An aging hippy couple Jan Burres (Catherine Keener) and Rainey (Brian Dierker) he encounters twice. The first time near the ocean he helps heal a breach between them, and then later at a hippy encampment called “Slab City,” he stays with them in their trailer and helps sell their used books. Here he develops a relationship with a teenage singer but holds back from sex out of respect for her young age. In the southwest desert Ron Franz (Hal Holbrook) takes Christopher into his home and heart, each having a good effect upon the other—so much so that the old man, whose wife and only son had been killed by a drunk driver, offers to adopt him when he returns from Alaska.

All this leads to one of Christopher’s last entries into his record as a part of the final film chapter appropriately called “Getting Wisdom,” “Happiness is only real when shared.” Unfortunately for Christopher, he will not benefit from his wisdom, because when he tries to leave the bus home in which he has survived a tough winter, the spring rains and melting of snow has turned the small stream he crossed earlier into a raging torrent. In his weakened condition there is no possibility of his crossing over. What I had thought would be a morbid story of a foolish young man throwing his life away in the wild turned out to be a stirring true story of a journey toward wisdom and understanding. There are a lot of people who live into their nineties who never reach the wisdom or experience the beauty and comradeship that 24 year-old Christopher McCandless did. We grieve for him, for his loss is our loss, but we also celebrate with him his journey. No wonder Mr. Penn was drawn to this story.

For Reflection/Discussion

1) How does “Alexander Super Tramp’s” rebellion seem like a tale out of the 1960s? Against what is he rebelling? Compare the values he is seeking with those embodied in the Sermon on the Mount.

2) Do you see his tearing up his credit cards and burning his money as an act of foolishness, or one of faith? What do you think of his not contacting at least his sister—as immature selfishness, or—?

3) What do you think of the words of Lord Byron that are shown at the beginning of the Film?

There is pleasure in the pathless woods There is rapture on the lonely shore There is society where none intrudes By the deep sea and the music in its roar I love not man the less, but Nature the more.

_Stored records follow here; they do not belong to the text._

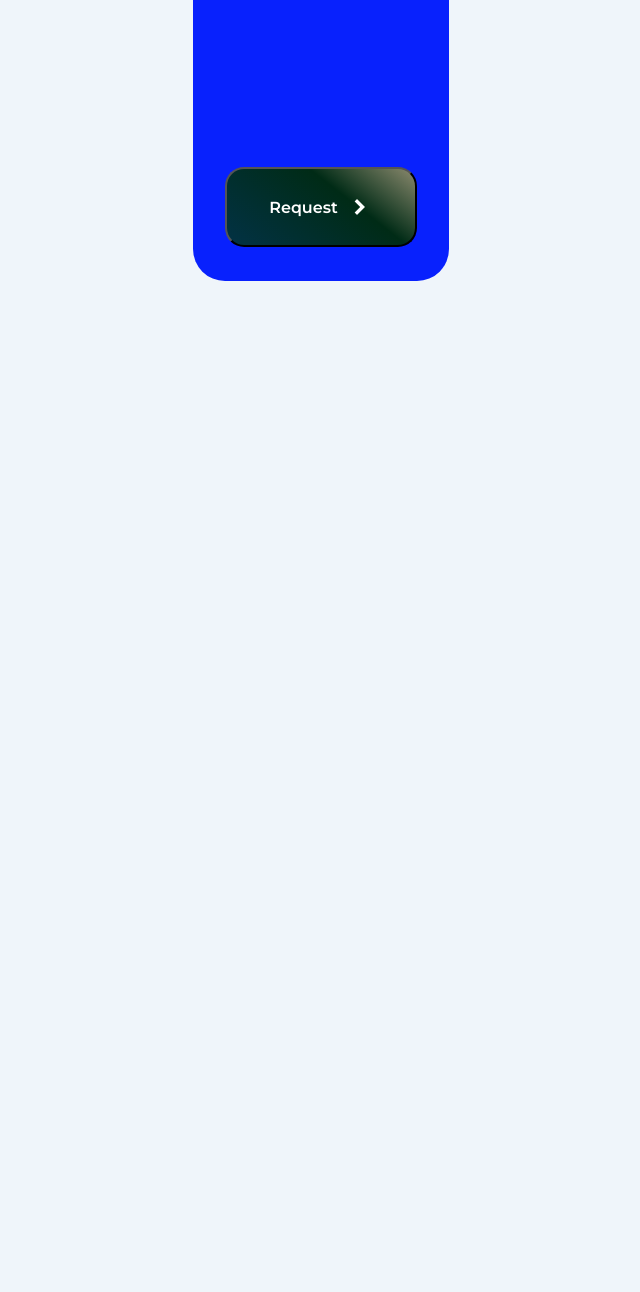
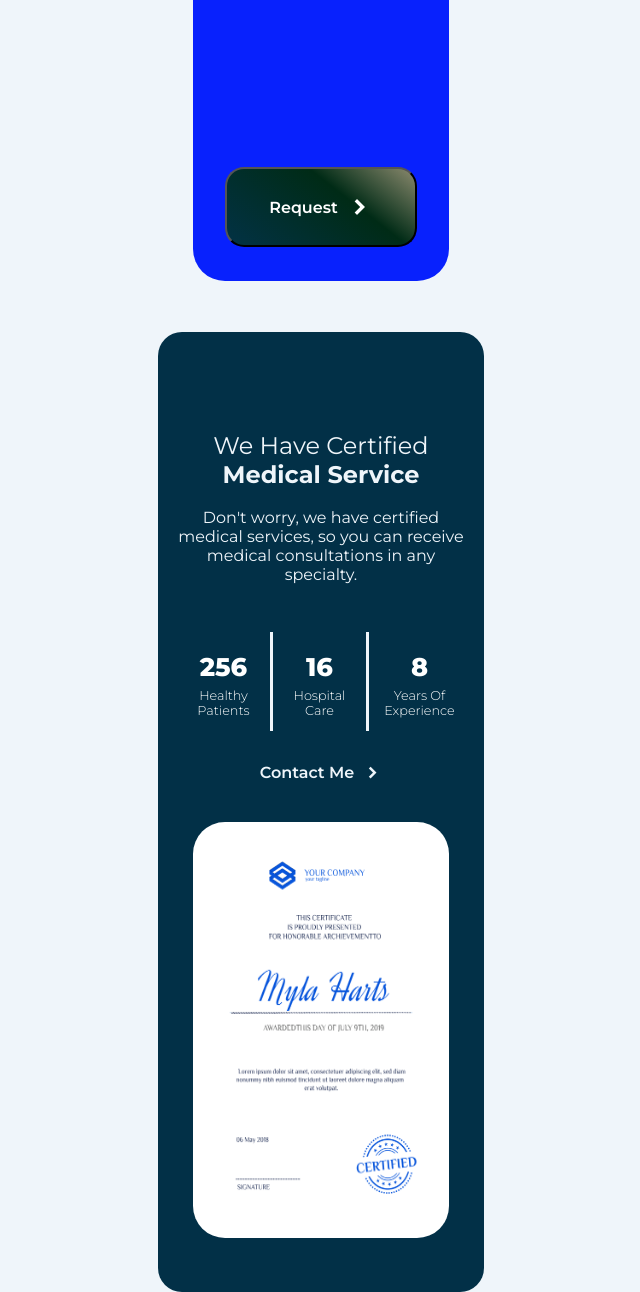
Before and after one commit to CodeWithTaskin/Responsive-Medical-Website-Using-HTML-CSS-JavaScript, a website built with Vite: page index.html in a window 1280 px wide. Shown: the part 1207-2499 px from the top of the page, without its empty margins (319-959 px from the left). Before the commit the page ends 1507 px from the top, so only its background shows below. Built offline with nearby package versions, Linux system fonts and the light colour scheme; files whose address does not match are found by name.

Commit message:
feat: add medical service section and update vaccine details layout

```diff
--- a/index.html
+++ b/index.html
@@ -67,7 +67,7 @@
     </section>
     <!-- End header section -->
     <section class="vaccine">
-      <div class="vaccine__details">
+      <div class="details">
         <h1>
           Vaccine Injections <br />
           <span>Delivery Service</span>
@@ -121,6 +121,54 @@
         </button>
       </div>
     </section>
+    <section class="medical_service">
+      <div class="medical_service__section">
+        <div class="details medical_service__title">
+          <h1>
+            <span>We Have Certified</span> <br />
+            Medical Service
+          </h1>
+          <p>
+            Don't worry, we have certified medical services, so you can receive
+            medical consultations in any specialty.
+          </p>
+        </div>
+        <div class="medical_service__numbers">
+          <div class="medical_service__details">
+            <p>
+              <span>256</span> Healthy <br />
+              Patients
+            </p>
+          </div>
+          <div class="medical_service__details">
+            <p>
+              <span>16</span> Hospital <br />
+              Care
+            </p>
+          </div>
+          <div class="medical_service__details">
+            <p>
+              <span>8</span> Years Of <br />
+              Experience
+            </p>
+          </div>
+        </div>
+        <div class="medical_service__btn">
+          <a href="#">
+            <p>Contact Me</p>
+            <i class="ri-arrow-right-s-line"></i>
+          </a>
+        </div>
+        <div class="medical_service__img">
+          <img src="/img/about-img.png" alt="about img" />
+        </div>
+      </div>
+    </section>
+
+    <section class="price"></section>
+    <div class="arrow_to_top">
+      <i class="ri-arrow-up-line"></i>
+    </div>
     <script type="module" src="/src/js/main.js"></script>
   </body>
 </html>
--- a/src/css/style.css
+++ b/src/css/style.css
@@ -176,13 +176,13 @@ nav {
   align-items: center;
 }
 
-.vaccine__details {
+.details {
   text-align: center;
   color: var(--dark-blue-color);
   margin-bottom: 2em;
 }
 
-.vaccine__details h1 span {
+.details h1 span {
   font-weight: 400;
 }
 
@@ -255,7 +255,7 @@ nav {
   left: -25px;
 }
 
-.point{
+.point {
   display: flex;
   justify-content: center;
   align-items: center;
@@ -267,7 +267,7 @@ nav {
   color: #fff;
 }
 
-.point p span{
+.point p span {
   font-weight: 700;
 }
 
@@ -296,3 +296,108 @@ nav {
 .button__dark__icon {
   font-size: 27px;
 }
+
+.medical_service {
+  display: flex;
+  justify-content: center;
+}
+
+.medical_service__section {
+  padding: 1.2em 1.2em;
+  display: flex;
+  flex-direction: column;
+  justify-content: center;
+  align-items: center;
+  background-color: var(--dark-blue-color);
+  margin-top: 2em;
+  border-radius: 1.5em;
+  width: 20.4em;
+  height: 60em;
+}
+
+.medical_service__title {
+  color: var(--blue-color);
+}
+
+.medical_service__numbers {
+  display: grid;
+  justify-content: center;
+  grid-template-columns: 1fr 1fr 1fr;
+}
+
+.medical_service__details {
+  color: #fff;
+  text-align: center;
+  border-right: solid var(--blue-color);
+}
+
+.medical_service__details:last-child {
+  border-right: none;
+  padding-left: 5px;
+}
+
+.medical_service__details p {
+  text-align: center;
+  font-weight: 300;
+  font-size: 0.8em;
+}
+
+.medical_service__details span {
+  display: inline-block;
+  margin: 1px 10px 1px 10px;
+  padding: 5px 10px;
+  font-weight: 800;
+  font-size: 2em;
+}
+
+.medical_service__img {
+  width: 16em;
+  height: 26em;
+  object-fit: cover;
+
+}
+
+.medical_service__img img {
+  width: 100%;
+  height: 100%;
+  display: block;
+  margin-left: auto;
+  margin-right: auto;
+  border-radius: 2em;
+  margin-top: 1.5em;
+}
+
+.medical_service__btn a{
+  display: flex;
+  color: var(--blue-color);
+  justify-content: center;
+  align-items: center;
+  gap: .5em;
+  text-decoration: none;
+  margin-top: 1em;
+  font-weight: 600;
+}
+
+.medical_service__btn a i{
+  font-size: 20px;
+}
+
+.arrow_to_top {
+  position: fixed;
+  z-index: 99999;
+  top: 42em;
+  left: 19.2em;
+  background-color: #fff;
+  width: 2.2em;
+  height: 2.2em;
+  display: flex;
+  align-items: center;
+  justify-content: center;
+  border-radius: 0.5em;
+  box-shadow: 0 4px 6px rgba(0, 0, 0, 0.3);
+}
+
+.arrow_to_top i {
+  font-size: 1.5em;
+  color: var(--dark-blue-color);
+}
```
Lines whose indentation alone changed are shown as unchanged.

How is this a very romantic view of nature? (Do you think that the English dandy ever confronted Nature in all its rawness as did Christopher?) Compare this with Christopher’s last statement in the list below.

4) How do the various people whom “Alexander” encounters help him—and how does he help many of them?

5) What do you think of the following observations he makes along the way: “The core of mans’ spirit comes from new experiences. “ “Rather than love, than money, than faith, than fame, than fairness… give me truth. “ “Some people feel like they don’t deserve love. They walk away quietly into empty spaces, trying to close the gaps of the past.” “Happiness is only real when shared.” 6) He has but the briefest encounter with the old artist at the hippy encampment, but do you think that the man’s religious art impressed “Alexander” ? What about the man’s words to the younger man, “When you forgive, you love. And when you love, God’s light shines upon you.” How does the filmmaker underline this? (Remember how the clouds part and the sun shines forth?) How might Christopher applied this to his relationship with his parents?

7) How does the epitaph that Christopher carved show that he had indeed arrived at wisdom and sought and searched for it “like gold” and “hidden treasure” ? If my memory is right, it reads: I have had a good life And I thank the Lord And God bless us all.

8) How would you regard Christopher: naive and foolish; noble rebel; spoiled child of the privileged class; bold seeker and adventurer;—? Or a combination of them all? How is their both tragedy and triumph in his story?